The best thing about Eurocon happening after Worldcon is the fact that you can have a convention marathon, but at the same time this is the worst thing as marathons in general are exhausting. This years’ Eurocon took place one week after and around 170 km north from Dublin 2019 Worldcon and it had both the advantages and disadvantages of happening just after Worldcon.
A few years ago, I somehow learned about The Enchanted Duplicator. I found this book of extreme relevance even to nowadays fandom and I really enjoyed reading it. Knowing this, it may be no surprise for you to hear that when Geri Sullivan, the TAFF delegate, announced a trip backtracking the history of Irish Fandom (or parts of it), I had to participate in it. The tour took place on Thursday just before the Eurocon TitanCon (in fact, we had to miss first hours of the con).
In my previous post I covered some topics about Dublin 2019 An Irish Worldcon. Today, I am going to write more about Events, Hugos and Fan Funds. I already miss this convention and would like to come back to Dublin.

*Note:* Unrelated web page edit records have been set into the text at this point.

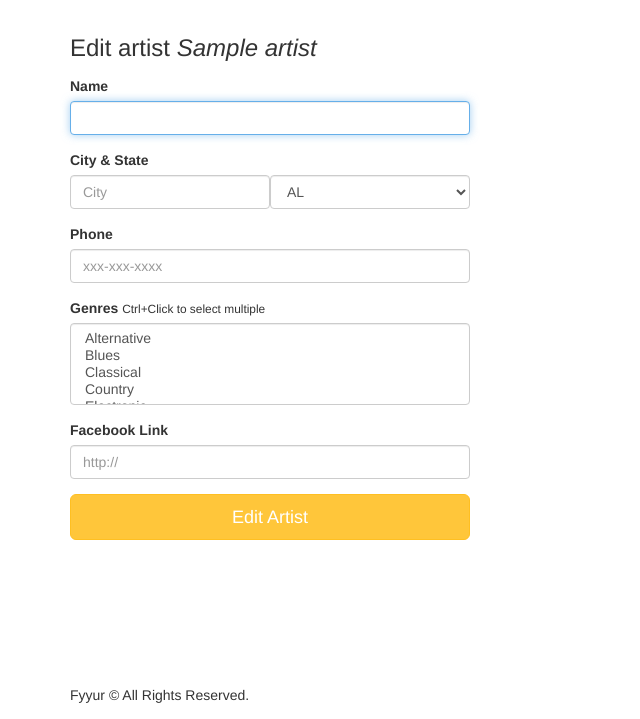
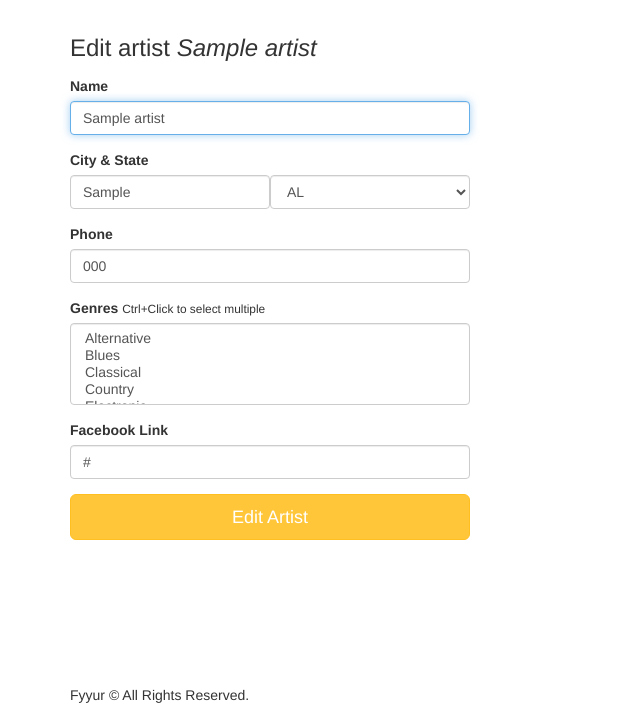
Before and after one commit to ahmedmeshref/fyyur, a Flask app: page /artists/1/edit in a window 1280 px wide. Shown: the part 60-779 px from the top of the page, without its empty margins (0-640 px from the left). Run offline with Flask 2, Linux system fonts and the light colour scheme; tables that the repository leaves empty hold one stand-in row (values such as "Sample post"); parts of the project's set-up code (start-up, migrations or seed data) failed here and were passed over; some libraries are stand-ins or nearby versions.

Commit message:
Add default values on Update form

```diff
--- a/app/routes.py
+++ b/app/routes.py
@@ -201,6 +201,34 @@ def create_venue_submission():
     return redirect(url_for('index'))
 
 
+@app.route('/venues/<int:venue_id>/edit', methods=['GET'])
+def edit_venue(venue_id):
+    form = VenueForm()
+    venue = {
+        "id": 1,
+        "name": "The Musical Hop",
+        "genres": ["Jazz", "Reggae", "Swing", "Classical", "Folk"],
+        "address": "1015 Folsom Street",
+        "city": "San Francisco",
+        "state": "CA",
+        "phone": "123-123-1234",
+        "website": "https://www.themusicalhop.com",
+        "facebook_link": "https://www.facebook.com/TheMusicalHop",
+        "seeking_talent": True,
+        "seeking_description": "We are on the lookout for a local artist to play every two weeks. Please call us.",
+        "image_link": "https://images.unsplash.com/photo-1543900694-133f37abaaa5?ixlib=rb-1.2.1&ixid=eyJhcHBfaWQiOjEyMDd9&auto=format&fit=crop&w=400&q=60"
+    }
+    # TODO: populate form with values from venue with ID <venue_id>
+    return render_template('forms/edit_venue.html', form=form, venue=venue)
+
+
+@app.route('/venues/<int:venue_id>/edit', methods=['POST'])
+def edit_venue_submission(venue_id):
+    # TODO: take values from the form submitted, and update existing
+    # venue record with ID <venue_id> using the new attributes
+    return redirect(url_for('show_venue', venue_id=venue_id))
+
+
 @app.route('/venues/<venue_id>', methods=['DELETE'])
 def delete_venue(venue_id):
     # TODO: Complete this endpoint for taking a venue_id, and using
@@ -216,7 +244,7 @@ def delete_venue(venue_id):
 #  --------------------------------------------------------------------------------------------------------------------
 @app.route('/artists')
 def artists():
-    data = db.session.query(Artist.id, Artist.name).all()
+    data = db.session.query(Artist.id, Artist.name).order_by(Artist.id).all()
     # TODO: Order the artists based on the number of the shows for each
     # data.sort(key=lambda artist: db.session.query(Show).filter(Show.artist_id == artist.id).count())
     return render_template('pages/artists.html', artists=data)
@@ -246,10 +274,9 @@ def search_artists_receiver():
 
 @app.route('/artists/<int:artist_id>', methods=['GET'])
 def show_artist(artist_id):
-    # verify that a given id maps to an existing artist
+    # verify that the given id maps to an existing artist
     artist = existingInstance(Artist, artist_id)
-    if not artist:
-        abort(404)
+
     artist.genres = artist.genres.split(",")
     # getting the artist's shows -> Time Complexity: O(m) where m is the number of shows
     artist_shows = artist.shows
@@ -297,34 +324,6 @@ def edit_artist(artist_id):
 
     data = build_object(artist)
     return render_template('forms/edit_artist.html', form=form, artist=data)
-
-
-@app.route('/venues/<int:venue_id>/edit', methods=['GET'])
-def edit_venue(venue_id):
-    form = VenueForm()
-    venue = {
-        "id": 1,
-        "name": "The Musical Hop",
-        "genres": ["Jazz", "Reggae", "Swing", "Classical", "Folk"],
-        "address": "1015 Folsom Street",
-        "city": "San Francisco",
-        "state": "CA",
-        "phone": "123-123-1234",
-        "website": "https://www.themusicalhop.com",
-        "facebook_link": "https://www.facebook.com/TheMusicalHop",
-        "seeking_talent": True,
-        "seeking_description": "We are on the lookout for a local artist to play every two weeks. Please call us.",
-        "image_link": "https://images.unsplash.com/photo-1543900694-133f37abaaa5?ixlib=rb-1.2.1&ixid=eyJhcHBfaWQiOjEyMDd9&auto=format&fit=crop&w=400&q=60"
-    }
-    # TODO: populate form with values from venue with ID <venue_id>
-    return render_template('forms/edit_venue.html', form=form, venue=venue)
-
-
-@app.route('/venues/<int:venue_id>/edit', methods=['POST'])
-def edit_venue_submission(venue_id):
-    # TODO: take values from the form submitted, and update existing
-    # venue record with ID <venue_id> using the new attributes
-    return redirect(url_for('show_venue', venue_id=venue_id))
 
 
 #  Create Artist
--- a/app/templates/forms/edit_artist.html
+++ b/app/templates/forms/edit_artist.html
@@ -7,31 +7,34 @@
         <h3 class="form-heading">Edit artist <em>{{ artist.name }}</em></h3>
         <div class="form-group">
             <label for="name">Name</label>
-        {{ form.name(class_ = 'form-control', autofocus = true) }}
+            {{ form.name(class_ = 'form-control', autofocus = true, value=artist.name) }}
         </div>
         <div class="form-group">
             <label>City & State</label>
             <div class="form-inline">
                 <div class="form-group">
-              {{ form.city(class_ = 'form-control', placeholder='City', autofocus = true) }}
+                    {{ form.city(class_ = 'form-control', placeholder='City', autofocus = true, value=artist.city) }}
                 </div>
                 <div class="form-group">
-              {{ form.state(class_ = 'form-control', placeholder='State', autofocus = true) }}
+                    {{ form.state(class_ = 'form-control', placeholder='State', autofocus = true, selected=artist.state)
+                    }}
                 </div>
             </div>
         </div>
         <div class="form-group">
             <label for="phone">Phone</label>
-          {{ form.phone(class_ = 'form-control', placeholder='xxx-xxx-xxxx', autofocus = true) }}
+            {{ form.phone(class_ = 'form-control', placeholder='xxx-xxx-xxxx', autofocus = true, value=artist.phone) }}
         </div>
         <div class="form-group">
             <label for="genres">Genres</label>
             <small>Ctrl+Click to select multiple</small>
-        {{ form.genres(class_ = 'form-control', placeholder='Genres, separated by commas', autofocus = true) }}
+            {{ form.genres(class_ = 'form-control', placeholder='Genres, separated by commas', autofocus = true,
+            value=artist.genres) }}
         </div>
         <div class="form-group">
             <label for="genres">Facebook Link</label>
-          {{ form.facebook_link(class_ = 'form-control', placeholder='http://', autofocus = true) }}
+            {{ form.facebook_link(class_ = 'form-control', placeholder='http://', autofocus = true,
+            value=artist.facebook_link) }}
         </div>
         <input type="submit" value="Edit Artist" class="btn btn-primary btn-lg btn-block">
     </form>
--- a/app/utils.py
+++ b/app/utils.py
@@ -35,7 +35,9 @@ def update_instance(existing_ins, form):
     existing_ins.city = request.form['city']
     existing_ins.state = request.form['state']
     existing_ins.phone = request.form['phone']
-    existing_ins.image_link = request.form.get('image_link')
+    image_link = request.form.get('image_link')
+    if image_link:
+        existing_ins.image_link = image_link
     genres = request.form.getlist('genres')
     existing_ins.genres = ",".join(genres)
     existing_ins.facebook_link = request.form['facebook_link']
@@ -61,7 +63,7 @@ def build_object(existing_artist):
     obj = {
         "id": existing_artist.id,
         "name": existing_artist.name,
-        "genres": existing_artist.genres,
+        "genres": existing_artist.genres.split(','),
         "city": existing_artist.city,
         "state": existing_artist.state,
         "phone": existing_artist.phone,
@@ -74,19 +76,6 @@ def build_object(existing_artist):
 
     return obj
 
-    # "id": 4,
-    #     "name": "Guns N Petals",
-    #     "genres": ["Rock n Roll"],
-    #     "city": "San Francisco",
-    #     "state": "CA",
-    #     "phone": "326-123-5000",
-    #     "website": "https://www.gunsnpetalsband.com",
-    #     "facebook_link": "https://www.facebook.com/GunsNPetals",
-    #     "seeking_venue": True,
-    #     "seeking_description": "Looking for shows to perform at in the San Francisco Bay Area!",
-    #     "image_link": "https://images.unsplash.com/photo-1549213783-8284d0336c4f?ixlib=rb-1.2.1&ixid=eyJ
-    #     hcHBfaWQiOjEyMDd9&auto=format&fit=crop&w=300&q=80"
-
 
 def existingInstance(object, id):
     instance = db.session.query(object).get(id)
```
Lines whose indentation alone changed are shown as unchanged.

I love Worldcons. I have only been to three of them, but I have fallen in love with the very first one. With each Worldcon I attended I was more and more involved in them. In Dublin, I have not only been a gopher and not only helped in promotions, but I also had a chance to work in the Programme team. I cannot be fully objective when writing about this convention, but I will do my best to describe Dublin 2019 An Irish Worldcon as good as I can.
Usually, I avoid writing about books that would be problematic for my readers to read but this time I am making an exception. I am doing this as I believe that the book Fandom stories is important enough to mention it here. This is a reportage about the Polish fandom written by a person who does not consider himself as a member of it. The book is mainly targeted at a general audience, but as a long-time fandom member I still found it quite fascinating.

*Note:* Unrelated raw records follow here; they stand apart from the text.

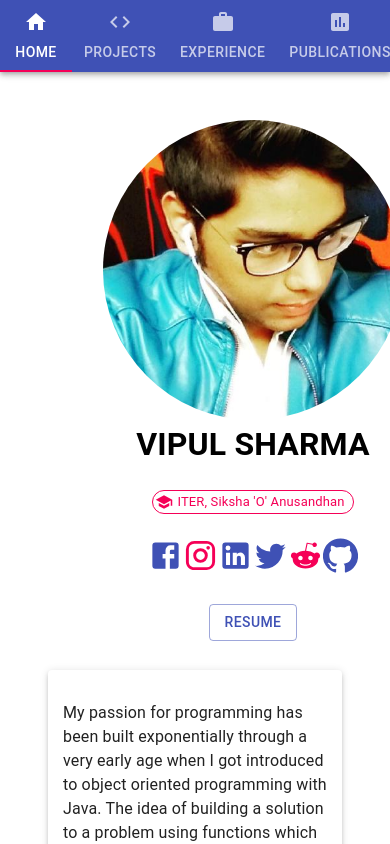
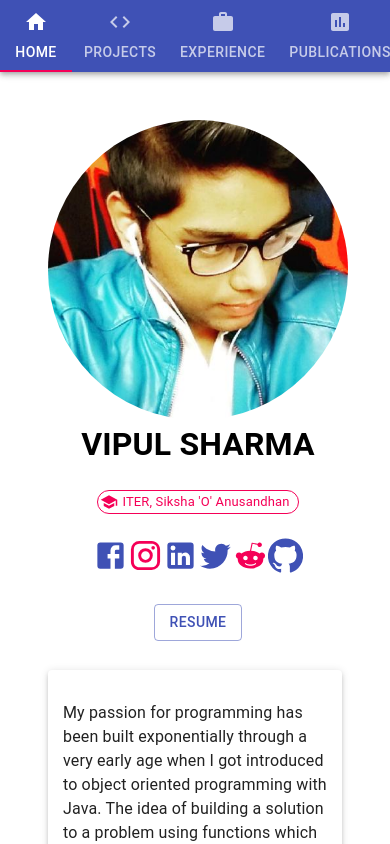
Before and after one commit to vipulroxx/vipulroxx.github.io, a React (Create React App) app: page / in a window 390 px wide. Shown: the top 844 px of the page. Built offline with nearby package versions, Linux system fonts and the light colour scheme.

Commit message:
Fixed style

```diff
--- a/src/App.css
+++ b/src/App.css
@@ -20,7 +20,7 @@
     margin-top: none;
     display: block;
     text-align:center;
-	margin-left: 55px;
+	  margin: auto;
   }
   .paper-profile {
     margin-top: 550px;
```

Śląski Klub Fantastyki (Silesian SFF club) has been organizing Seminarium Literackie (Literary Seminar) for many years. Yet, this always was and still is a relatively small convention where almost everyone knows everyone else. This year, it was my second time at this event and I am really happy that I attended.

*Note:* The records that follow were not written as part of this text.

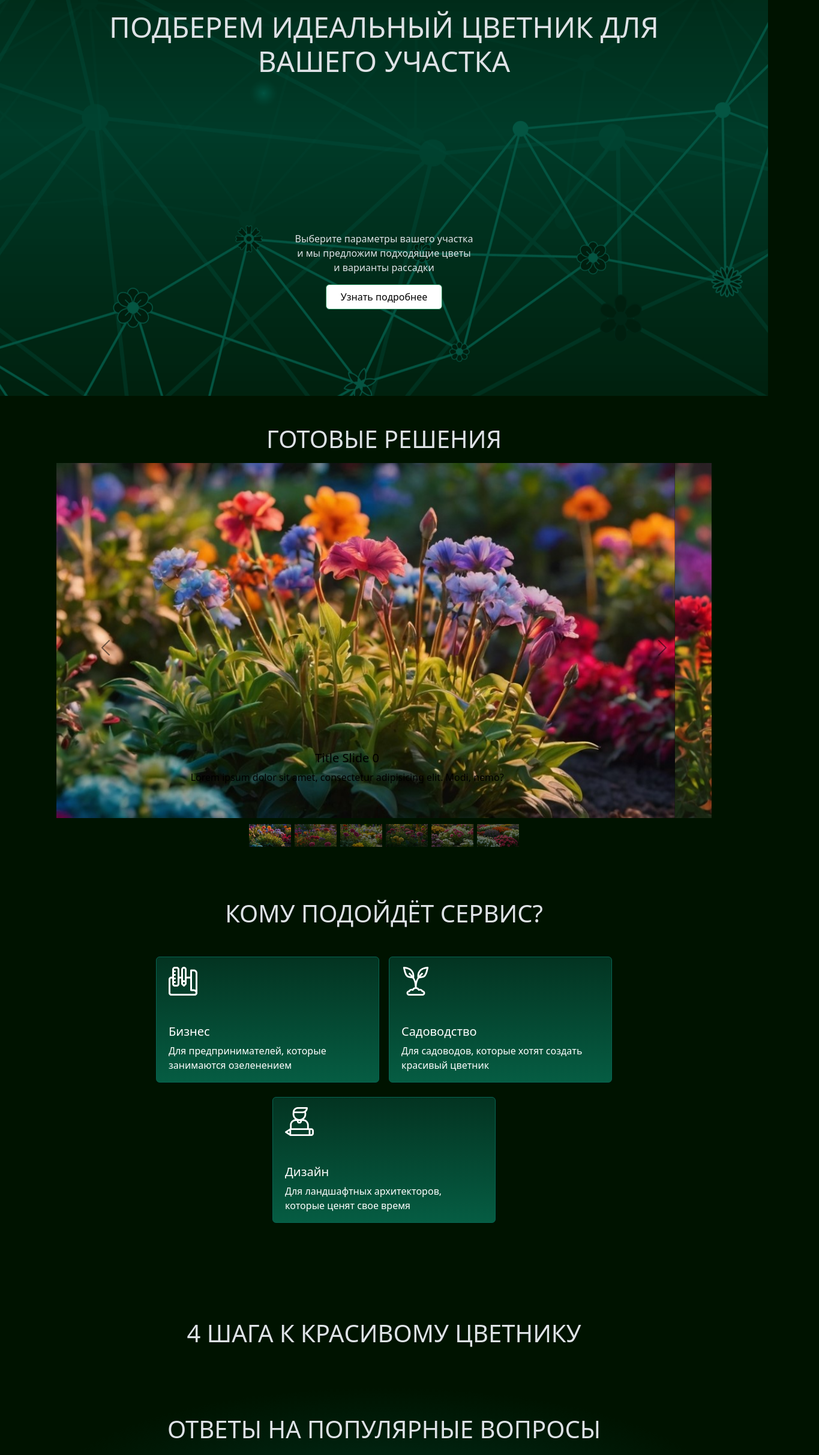
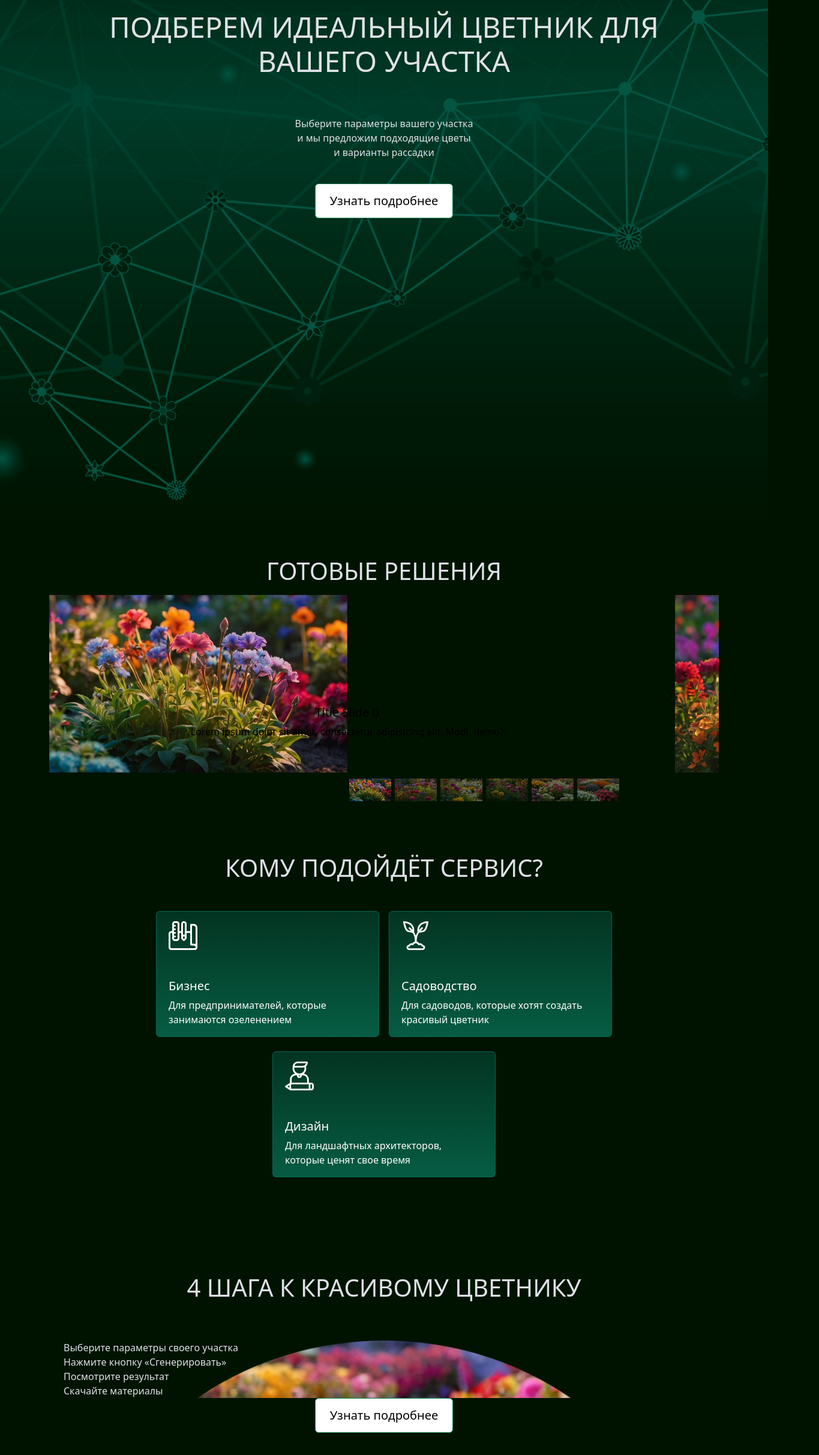
Before and after one commit to Modestra/BushtreeFrontend, a Vue app in the folder bushfrontend/: page / in a window 1280 px wide. Shown: the part 80-2506 px from the top of the page at 60% size, 1365 px wide, since content can reach past the window. Built offline with nearby package versions, Linux system fonts and the light colour scheme.

Commit message:
Wip layout

```diff
--- a/bushfrontend/src/views/HomeView.vue
+++ b/bushfrontend/src/views/HomeView.vue
@@ -1,30 +1,32 @@
-<script setup lang="ts">
+<script setup>
 </script>
 
 <template>
   <div>
-    <div class="landing-hero py-5">
-      <div class="container px-4 py-5">
-        <h1 class="h1_bigger1 pb-2 mr-auto text-center text-uppercase">
+    <div class="landing-hero pt-5" style="height: 120vh">
+      <div class="container px-4 py-5 d-flex flex-column" style="height: 100%">
+        <h1
+          class="h1_bigger1 pb-2 mr-auto text-center text-uppercase align-self-start"
+        >
           Подберем идеальный цветник для вашего участка
         </h1>
-        <div class="p-5"></div>
-        <div class="p-5"></div>
         <div
-          class="row justify-content-center g-4 py-5 row-cols-1 row-cols-lg-3"
+          class="row justify-content-center g-4 py-5 row-cols-1 row-cols-lg-2 mx-auto align-self-end"
         >
           <div class="col align-items-center">
-            <p class="text-center">
+            <p class="text-center pb-4">
               Выберите параметры вашего участка и мы предложим подходящие цветы
               и варианты рассадки
             </p>
             <form class="d-flex justify-content-center">
               <RouterLink
-                class="btn btn-outline-success text-black bg-white px-4 py-2"
+                class="btn btn-outline-success text-black bg-white px-4 py-3"
                 to="/gensettings"
                 active-class="active"
               >
-                Узнать подробнее
+                <p class="justify-content-center h5 fw-normal p-0 m-0">
+                  Узнать подробнее
+                </p>
               </RouterLink>
             </form>
           </div>
@@ -38,14 +40,14 @@
       </h2>
       <div>
         <div
-          class="carousel slide col"
+          class="carousel slide row"
           id="carouselDemo"
           data-bs-wrap="true"
           data-bs-ride="carousel"
         >
           <div class="carousel-inner">
             <div class="carousel-item active">
-              <img src="@assets/img/flowerbed-1.png" class="w-100" />
+              <img src="@assets/img/flowerbed-1.png" class="w-50" />
               <div class="carousel-caption">
                 <h5>Title Slide 0</h5>
                 <p>
@@ -55,8 +57,8 @@
               </div>
             </div>
 
-            <div class="carousel-item" data-bs-interval="2000">
-              <img src="@assets/img/flowerbed-2.png" class="w-100" />
+            <div class="carousel-item" data-bs-interval="20000">
+              <img src="@assets/img/flowerbed-2.png" class="w-50" />
               <div class="carousel-caption">
                 <h5>Title Slide 1</h5>
                 <p>
@@ -67,7 +69,7 @@
             </div>
 
             <div class="carousel-item">
-              <img src="@assets/img/flowerbed-3.png" class="w-100" />
+              <img src="@assets/img/flowerbed-3.png" class="w-50" />
               <div class="carousel-caption">
                 <h5>Title Slide 2</h5>
                 <p>
@@ -78,7 +80,7 @@
             </div>
 
             <div class="carousel-item">
-              <img src="@assets/img/flowerbed-4.png" class="w-100" />
+              <img src="@assets/img/flowerbed-4.png" class="w-50" />
               <div class="carousel-caption">
                 <h5>Title Slide 3</h5>
                 <p>
@@ -89,7 +91,7 @@
             </div>
 
             <div class="carousel-item">
-              <img src="@assets/img/flowerbed-5.png" class="w-100" />
+              <img src="@assets/img/flowerbed-5.png" class="w-50" />
               <div class="carousel-caption">
                 <h5>Title Slide 4</h5>
                 <p>
@@ -100,7 +102,7 @@
             </div>
 
             <div class="carousel-item">
-              <img src="@assets/img/flowerbed-6.png" class="w-100" />
+              <img src="@assets/img/flowerbed-6.png" class="w-50" />
               <div class="carousel-caption">
                 <h5>Title Slide 5</h5>
                 <p>
@@ -231,6 +233,27 @@
       <h2 class="h1 pb-2 mr-auto text-center text-uppercase">
         4 шага к красивому цветнику
       </h2>
+      <div class="row justify-content-center g-4 py-5 mx-auto align-self-end">
+        <div class="col align-items-center">
+          <div class="landing-4steps">
+            <div><div>Выберите параметры своего участка</div></div>
+            <div><div>Нажмите кнопку «Сгенерировать»</div></div>
+            <div><div>Посмотрите результат</div></div>
+            <div><div>Скачайте материалы</div></div>
+          </div>
+          <form class="d-flex justify-content-center">
+            <RouterLink
+              class="btn btn-outline-success text-black bg-white px-4 py-3"
+              to="/gensettings"
+              active-class="active"
+            >
+              <p class="justify-content-center h5 fw-normal p-0 m-0">
+                Узнать подробнее
+              </p>
+            </RouterLink>
+          </form>
+        </div>
+      </div>
     </div>
 
     <div class="container px-4 py-5 glowBehind-1">
@@ -349,6 +372,13 @@
 .landing-hero {
   background-image: url("@assets/img/landing-image-neural-network-generates-flowers.png");
   background-repeat: no-repeat;
+  background-size: cover;
+}
+
+.landing-4steps {
+  background-image: url("@assets/img/landing-round_flowers.png");
+  background-repeat: no-repeat;
+  background-size: cover;
 }
 .accordion {
   --bs-accordion-active-bg: transparent;
```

When I was in Brussels for the first time (for less than a day), I realized that there was a place I needed to visit to satisfy my geekiness, but it had already already too late to do it then. When it had occurred that I would have the opportunity to visit Brussels again, I decided that it was time to check what else it had to offer. And I found out that there are more interesting places to see in this city.
As I was writing before, I am chairing the Krakowska Sieć Fantastyki society (The SFF Network of Krakow). I do not write about it often enough, so here is a good occasion to change it. Still, the bad part is that I am not as successful being a chair as I would like to be.
During the last few years Pyrkon has become an important convention for me (and for thousands other SFF fans in Poland). With the convention growing bigger and bigger my approach towards it have shifted, but it was – and still is – a convention I keepdoing my best to attend every year. Still, when writing about it now, I have to mention one issue. Pyrkon is too big for me to be able to grasp everything that goes on during this convention. My report below is not really a Pyrkon 2019 report. It is merely a report on a small part of the con.
Ytterbium was my second Eastercon and this time the convention was completely different experience to me. Last year, when I attended Follycon, I had had the feeling that I knew almost no one. I had been a candidate in the GUFF race and I was trying to find my place at the con. This year I knew more people and I was crazy busy with doing a lot of things.